I was reminded of this exercise recently as I was re-reading an essay by James McPherson from his Drawn with the Sword. In the essay entitled "What's the Matter with History?", in the midst of berating modern professional historians for having abandoned popular history and the shaping of a national historical conciousness in favor of a specialized focus on university work, McPherson quotes from a letter he received after the publication of his masterful Battle Cry of Freedom. This letter, from a lawyer in Florida, contained the following critique: "You are obviously a 'liberal' on civil rights, particularly for black people" (247). What really struck me was the fact that this letter was written in 1989. While I am not so naive as to believe that racism is dead, I am still amazed at those who seem to argue against the political and social inclusion of minorities into the fabric of the United States.

And then I came back to thinking about the Reconstruction Era and how we handle it in our classrooms. In our more diversified modern classrooms, I would hope that we have moved beyond the portrayal of the Redeemer governments as a pure and perfect movement to eliminate evil and corrupt regimes. I would hope that we have moved beyond the idea that the Southern Republican governments were always mismanaged chaotic SNAFUs dominated by ignorant and useless freedmen and carpet-baggers. Was there bribery? And violence? And corruption? Yes, but there have almost always been those kinds of problems, and no modern historians seem to want to obscure the existence of these problems today. (If you want a full and mind-numbing account that one would think was comprehensive and complete, see Eric Foner's massive Reconstruction: America's Unfinished Revolution.)

But no matter one's perspective on Reconstruction, there is one conclusion that seems to be accepted by everyone. Eric Foner says in A Short History of Reconstruction: "What remains certain is that Reconstruction failed" (256). Did it fail because it went too far or because it did not go far enough? And how can we challenge our students to confront these differing perspectives and gain, at the same time, an empathy and understanding for those different from themselves? Can it be done through the use of historical novels? At the mini-institute on Reconstruction we looked at a short passage from Forty Acres and Maybe a Mule by Harriette Gillem Robinet.

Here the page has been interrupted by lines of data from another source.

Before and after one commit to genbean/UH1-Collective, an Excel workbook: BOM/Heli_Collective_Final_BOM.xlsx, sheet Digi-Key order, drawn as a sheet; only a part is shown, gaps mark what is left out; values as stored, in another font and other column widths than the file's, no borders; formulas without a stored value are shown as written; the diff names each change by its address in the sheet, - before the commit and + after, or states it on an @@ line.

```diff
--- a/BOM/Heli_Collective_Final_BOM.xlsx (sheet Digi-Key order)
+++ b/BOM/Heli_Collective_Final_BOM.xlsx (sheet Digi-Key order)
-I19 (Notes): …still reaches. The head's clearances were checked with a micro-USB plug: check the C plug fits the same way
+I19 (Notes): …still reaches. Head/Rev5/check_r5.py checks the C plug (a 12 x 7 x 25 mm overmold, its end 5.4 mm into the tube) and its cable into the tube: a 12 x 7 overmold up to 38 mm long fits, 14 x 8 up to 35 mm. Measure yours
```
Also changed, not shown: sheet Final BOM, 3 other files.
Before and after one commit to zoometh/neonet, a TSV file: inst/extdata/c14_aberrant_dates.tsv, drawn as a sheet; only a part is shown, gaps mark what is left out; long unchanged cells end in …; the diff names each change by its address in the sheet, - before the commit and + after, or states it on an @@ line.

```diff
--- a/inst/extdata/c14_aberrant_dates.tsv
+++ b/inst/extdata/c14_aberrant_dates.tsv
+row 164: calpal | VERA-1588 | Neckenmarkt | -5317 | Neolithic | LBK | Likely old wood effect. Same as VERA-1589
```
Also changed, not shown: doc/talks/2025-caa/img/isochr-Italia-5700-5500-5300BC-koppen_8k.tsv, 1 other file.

Fellow teacher Robert Clark recommended through the wiki the novel Traveller, which tells the story of the Civil War and Reconstruction years through the eyes of Robert E. Lee's famous horse (which I would think elementary students would love). Are there other novels that you have used, or other types of material to help with this process?

Posted by Jason Mead - Monday, 06/06/2011, 01:47 PM - Comments -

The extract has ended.